RECORDS FOR THIS EXERCISE below:

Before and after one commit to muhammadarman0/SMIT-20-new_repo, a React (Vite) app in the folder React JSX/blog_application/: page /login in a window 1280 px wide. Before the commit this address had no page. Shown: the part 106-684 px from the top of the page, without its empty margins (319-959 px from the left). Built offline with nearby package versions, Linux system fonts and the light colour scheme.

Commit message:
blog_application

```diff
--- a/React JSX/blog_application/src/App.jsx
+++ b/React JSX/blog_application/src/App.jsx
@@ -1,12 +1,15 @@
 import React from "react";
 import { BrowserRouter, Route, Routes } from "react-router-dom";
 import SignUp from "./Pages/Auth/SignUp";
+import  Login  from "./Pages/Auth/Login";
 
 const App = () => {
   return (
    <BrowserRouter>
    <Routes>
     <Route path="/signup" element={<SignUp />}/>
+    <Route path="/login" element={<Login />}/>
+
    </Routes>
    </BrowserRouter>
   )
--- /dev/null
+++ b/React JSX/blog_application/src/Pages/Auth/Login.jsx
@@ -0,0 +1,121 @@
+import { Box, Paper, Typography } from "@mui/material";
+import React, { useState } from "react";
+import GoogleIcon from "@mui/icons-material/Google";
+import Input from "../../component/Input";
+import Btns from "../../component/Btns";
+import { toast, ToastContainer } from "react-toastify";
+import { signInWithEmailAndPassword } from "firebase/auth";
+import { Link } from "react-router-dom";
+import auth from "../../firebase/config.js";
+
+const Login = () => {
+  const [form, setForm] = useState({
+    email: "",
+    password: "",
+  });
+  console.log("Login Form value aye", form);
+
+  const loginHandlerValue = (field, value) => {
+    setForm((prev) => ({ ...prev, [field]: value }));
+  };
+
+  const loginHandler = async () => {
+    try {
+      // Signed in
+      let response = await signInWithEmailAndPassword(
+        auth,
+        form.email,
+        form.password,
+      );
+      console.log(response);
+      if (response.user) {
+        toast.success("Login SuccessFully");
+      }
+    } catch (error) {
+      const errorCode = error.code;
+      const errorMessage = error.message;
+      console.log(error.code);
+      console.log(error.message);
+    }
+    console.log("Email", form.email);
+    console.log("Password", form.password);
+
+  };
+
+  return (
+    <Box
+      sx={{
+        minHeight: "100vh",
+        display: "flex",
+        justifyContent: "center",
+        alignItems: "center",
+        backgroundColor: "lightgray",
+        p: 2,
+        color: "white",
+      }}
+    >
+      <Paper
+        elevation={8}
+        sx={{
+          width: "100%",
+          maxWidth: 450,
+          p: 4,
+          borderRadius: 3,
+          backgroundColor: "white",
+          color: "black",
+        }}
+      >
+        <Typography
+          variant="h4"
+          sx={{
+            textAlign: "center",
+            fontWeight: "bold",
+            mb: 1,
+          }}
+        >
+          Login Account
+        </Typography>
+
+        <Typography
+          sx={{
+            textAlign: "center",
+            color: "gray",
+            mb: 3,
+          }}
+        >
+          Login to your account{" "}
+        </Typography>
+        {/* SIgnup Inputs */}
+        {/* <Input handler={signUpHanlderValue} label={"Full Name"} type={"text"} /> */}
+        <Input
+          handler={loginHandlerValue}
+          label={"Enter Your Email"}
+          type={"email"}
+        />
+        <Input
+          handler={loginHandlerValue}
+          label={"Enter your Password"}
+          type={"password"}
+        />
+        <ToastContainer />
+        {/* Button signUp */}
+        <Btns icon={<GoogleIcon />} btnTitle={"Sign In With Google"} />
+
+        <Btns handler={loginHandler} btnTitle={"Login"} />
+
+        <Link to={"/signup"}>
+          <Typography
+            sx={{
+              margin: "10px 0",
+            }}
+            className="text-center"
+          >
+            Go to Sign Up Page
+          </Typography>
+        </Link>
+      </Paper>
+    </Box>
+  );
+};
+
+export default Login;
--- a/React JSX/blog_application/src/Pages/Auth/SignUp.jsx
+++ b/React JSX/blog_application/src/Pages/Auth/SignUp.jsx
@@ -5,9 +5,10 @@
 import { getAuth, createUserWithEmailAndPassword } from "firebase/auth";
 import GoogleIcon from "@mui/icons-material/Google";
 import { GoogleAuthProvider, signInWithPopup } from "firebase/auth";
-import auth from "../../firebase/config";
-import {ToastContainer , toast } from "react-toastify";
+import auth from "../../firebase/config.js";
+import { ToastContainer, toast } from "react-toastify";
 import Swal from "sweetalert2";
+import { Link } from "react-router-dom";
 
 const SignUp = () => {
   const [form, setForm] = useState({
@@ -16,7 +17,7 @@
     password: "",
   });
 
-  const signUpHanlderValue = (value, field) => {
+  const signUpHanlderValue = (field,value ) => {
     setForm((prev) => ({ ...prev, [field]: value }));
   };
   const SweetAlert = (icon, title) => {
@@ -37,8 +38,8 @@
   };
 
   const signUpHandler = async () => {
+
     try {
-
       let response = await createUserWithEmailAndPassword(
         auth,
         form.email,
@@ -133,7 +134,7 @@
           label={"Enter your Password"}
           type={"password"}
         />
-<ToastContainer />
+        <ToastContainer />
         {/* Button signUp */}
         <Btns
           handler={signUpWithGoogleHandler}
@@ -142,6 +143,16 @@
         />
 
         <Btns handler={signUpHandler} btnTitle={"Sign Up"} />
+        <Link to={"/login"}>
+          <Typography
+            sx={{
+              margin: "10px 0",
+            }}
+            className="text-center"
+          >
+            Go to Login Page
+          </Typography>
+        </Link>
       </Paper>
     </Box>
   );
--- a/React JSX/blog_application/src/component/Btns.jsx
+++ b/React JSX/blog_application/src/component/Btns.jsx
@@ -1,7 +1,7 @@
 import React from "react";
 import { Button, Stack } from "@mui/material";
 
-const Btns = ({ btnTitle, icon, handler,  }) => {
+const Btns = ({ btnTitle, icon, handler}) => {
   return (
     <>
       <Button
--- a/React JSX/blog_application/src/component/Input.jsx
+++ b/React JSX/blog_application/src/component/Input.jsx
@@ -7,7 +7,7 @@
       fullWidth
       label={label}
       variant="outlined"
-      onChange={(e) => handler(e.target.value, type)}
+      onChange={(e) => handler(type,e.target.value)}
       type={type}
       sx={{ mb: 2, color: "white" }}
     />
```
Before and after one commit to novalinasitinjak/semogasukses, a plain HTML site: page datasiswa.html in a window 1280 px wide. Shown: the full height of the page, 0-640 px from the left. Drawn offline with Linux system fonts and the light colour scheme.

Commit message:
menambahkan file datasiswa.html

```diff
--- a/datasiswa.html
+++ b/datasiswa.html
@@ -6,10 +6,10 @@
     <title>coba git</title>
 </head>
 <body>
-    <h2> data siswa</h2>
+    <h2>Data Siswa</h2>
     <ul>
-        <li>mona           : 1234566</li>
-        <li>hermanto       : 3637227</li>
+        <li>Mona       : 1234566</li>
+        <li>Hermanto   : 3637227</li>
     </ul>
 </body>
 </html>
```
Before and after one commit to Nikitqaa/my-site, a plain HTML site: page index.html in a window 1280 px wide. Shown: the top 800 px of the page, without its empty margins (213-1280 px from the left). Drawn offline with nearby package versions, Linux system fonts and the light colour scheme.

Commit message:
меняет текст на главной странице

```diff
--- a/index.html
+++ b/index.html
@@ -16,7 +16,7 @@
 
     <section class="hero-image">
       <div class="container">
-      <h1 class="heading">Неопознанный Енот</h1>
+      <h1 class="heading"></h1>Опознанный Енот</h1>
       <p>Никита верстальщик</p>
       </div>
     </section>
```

End of RECORDS FOR THIS EXERCISE.

TASK STATEMENT: The entire listing is to be reproduced without alteration.

RESULT BELOW:
Before and after one commit to muhammadarman0/SMIT-20-new_repo, a React (Vite) app in the folder React JSX/blog_application/: page /login in a window 1280 px wide. Before the commit this address had no page. Shown: the part 106-684 px from the top of the page, without its empty margins (319-959 px from the left). Built offline with nearby package versions, Linux system fonts and the light colour scheme.

Commit message:
blog_application

```diff
--- a/React JSX/blog_application/src/App.jsx
+++ b/React JSX/blog_application/src/App.jsx
@@ -1,12 +1,15 @@
 import React from "react";
 import { BrowserRouter, Route, Routes } from "react-router-dom";
 import SignUp from "./Pages/Auth/SignUp";
+import  Login  from "./Pages/Auth/Login";
 
 const App = () => {
   return (
    <BrowserRouter>
    <Routes>
     <Route path="/signup" element={<SignUp />}/>
+    <Route path="/login" element={<Login />}/>
+
    </Routes>
    </BrowserRouter>
   )
--- /dev/null
+++ b/React JSX/blog_application/src/Pages/Auth/Login.jsx
@@ -0,0 +1,121 @@
+import { Box, Paper, Typography } from "@mui/material";
+import React, { useState } from "react";
+import GoogleIcon from "@mui/icons-material/Google";
+import Input from "../../component/Input";
+import Btns from "../../component/Btns";
+import { toast, ToastContainer } from "react-toastify";
+import { signInWithEmailAndPassword } from "firebase/auth";
+import { Link } from "react-router-dom";
+import auth from "../../firebase/config.js";
+
+const Login = () => {
+  const [form, setForm] = useState({
+    email: "",
+    password: "",
+  });
+  console.log("Login Form value aye", form);
+
+  const loginHandlerValue = (field, value) => {
+    setForm((prev) => ({ ...prev, [field]: value }));
+  };
+
+  const loginHandler = async () => {
+    try {
+      // Signed in
+      let response = await signInWithEmailAndPassword(
+        auth,
+        form.email,
+        form.password,
+      );
+      console.log(response);
+      if (response.user) {
+        toast.success("Login SuccessFully");
+      }
+    } catch (error) {
+      const errorCode = error.code;
+      const errorMessage = error.message;
+      console.log(error.code);
+      console.log(error.message);
+    }
+    console.log("Email", form.email);
+    console.log("Password", form.password);
+
+  };
+
+  return (
+    <Box
+      sx={{
+        minHeight: "100vh",
+        display: "flex",
+        justifyContent: "center",
+        alignItems: "center",
+        backgroundColor: "lightgray",
+        p: 2,
+        color: "white",
+      }}
+    >
+      <Paper
+        elevation={8}
+        sx={{
+          width: "100%",
+          maxWidth: 450,
+          p: 4,
+          borderRadius: 3,
+          backgroundColor: "white",
+          color: "black",
+        }}
+      >
+        <Typography
+          variant="h4"
+          sx={{
+            textAlign: "center",
+            fontWeight: "bold",
+            mb: 1,
+          }}
+        >
+          Login Account
+        </Typography>
+
+        <Typography
+          sx={{
+            textAlign: "center",
+            color: "gray",
+            mb: 3,
+          }}
+        >
+          Login to your account{" "}
+        </Typography>
+        {/* SIgnup Inputs */}
+        {/* <Input handler={signUpHanlderValue} label={"Full Name"} type={"text"} /> */}
+        <Input
+          handler={loginHandlerValue}
+          label={"Enter Your Email"}
+          type={"email"}
+        />
+        <Input
+          handler={loginHandlerValue}
+          label={"Enter your Password"}
+          type={"password"}
+        />
+        <ToastContainer />
+        {/* Button signUp */}
+        <Btns icon={<GoogleIcon />} btnTitle={"Sign In With Google"} />
+
+        <Btns handler={loginHandler} btnTitle={"Login"} />
+
+        <Link to={"/signup"}>
+          <Typography
+            sx={{
+              margin: "10px 0",
+            }}
+            className="text-center"
+          >
+            Go to Sign Up Page
+          </Typography>
+        </Link>
+      </Paper>
+    </Box>
+  );
+};
+
+export default Login;
--- a/React JSX/blog_application/src/Pages/Auth/SignUp.jsx
+++ b/React JSX/blog_application/src/Pages/Auth/SignUp.jsx
@@ -5,9 +5,10 @@
 import { getAuth, createUserWithEmailAndPassword } from "firebase/auth";
 import GoogleIcon from "@mui/icons-material/Google";
 import { GoogleAuthProvider, signInWithPopup } from "firebase/auth";
-import auth from "../../firebase/config";
-import {ToastContainer , toast } from "react-toastify";
+import auth from "../../firebase/config.js";
+import { ToastContainer, toast } from "react-toastify";
 import Swal from "sweetalert2";
+import { Link } from "react-router-dom";
 
 const SignUp = () => {
   const [form, setForm] = useState({
@@ -16,7 +17,7 @@
     password: "",
   });
 
-  const signUpHanlderValue = (value, field) => {
+  const signUpHanlderValue = (field,value ) => {
     setForm((prev) => ({ ...prev, [field]: value }));
   };
   const SweetAlert = (icon, title) => {
@@ -37,8 +38,8 @@
   };
 
   const signUpHandler = async () => {
+
     try {
-
       let response = await createUserWithEmailAndPassword(
         auth,
         form.email,
@@ -133,7 +134,7 @@
           label={"Enter your Password"}
           type={"password"}
         />
-<ToastContainer />
+        <ToastContainer />
         {/* Button signUp */}
         <Btns
           handler={signUpWithGoogleHandler}
@@ -142,6 +143,16 @@
         />
 
         <Btns handler={signUpHandler} btnTitle={"Sign Up"} />
+        <Link to={"/login"}>
+          <Typography
+            sx={{
+              margin: "10px 0",
+            }}
+            className="text-center"
+          >
+            Go to Login Page
+          </Typography>
+        </Link>
       </Paper>
     </Box>
   );
--- a/React JSX/blog_application/src/component/Btns.jsx
+++ b/React JSX/blog_application/src/component/Btns.jsx
@@ -1,7 +1,7 @@
 import React from "react";
 import { Button, Stack } from "@mui/material";
 
-const Btns = ({ btnTitle, icon, handler,  }) => {
+const Btns = ({ btnTitle, icon, handler}) => {
   return (
     <>
       <Button
--- a/React JSX/blog_application/src/component/Input.jsx
+++ b/React JSX/blog_application/src/component/Input.jsx
@@ -7,7 +7,7 @@
       fullWidth
       label={label}
       variant="outlined"
-      onChange={(e) => handler(e.target.value, type)}
+      onChange={(e) => handler(type,e.target.value)}
       type={type}
       sx={{ mb: 2, color: "white" }}
     />
```
Before and after one commit to novalinasitinjak/semogasukses, a plain HTML site: page datasiswa.html in a window 1280 px wide. Shown: the full height of the page, 0-640 px from the left. Drawn offline with Linux system fonts and the light colour scheme.

Commit message:
menambahkan file datasiswa.html

```diff
--- a/datasiswa.html
+++ b/datasiswa.html
@@ -6,10 +6,10 @@
     <title>coba git</title>
 </head>
 <body>
-    <h2> data siswa</h2>
+    <h2>Data Siswa</h2>
     <ul>
-        <li>mona           : 1234566</li>
-        <li>hermanto       : 3637227</li>
+        <li>Mona       : 1234566</li>
+        <li>Hermanto   : 3637227</li>
     </ul>
 </body>
 </html>
```
Before and after one commit to Nikitqaa/my-site, a plain HTML site: page index.html in a window 1280 px wide. Shown: the top 800 px of the page, without its empty margins (213-1280 px from the left). Drawn offline with nearby package versions, Linux system fonts and the light colour scheme.

Commit message:
меняет текст на главной странице

```diff
--- a/index.html
+++ b/index.html
@@ -16,7 +16,7 @@
 
     <section class="hero-image">
       <div class="container">
-      <h1 class="heading">Неопознанный Енот</h1>
+      <h1 class="heading"></h1>Опознанный Енот</h1>
       <p>Никита верстальщик</p>
       </div>
     </section>
```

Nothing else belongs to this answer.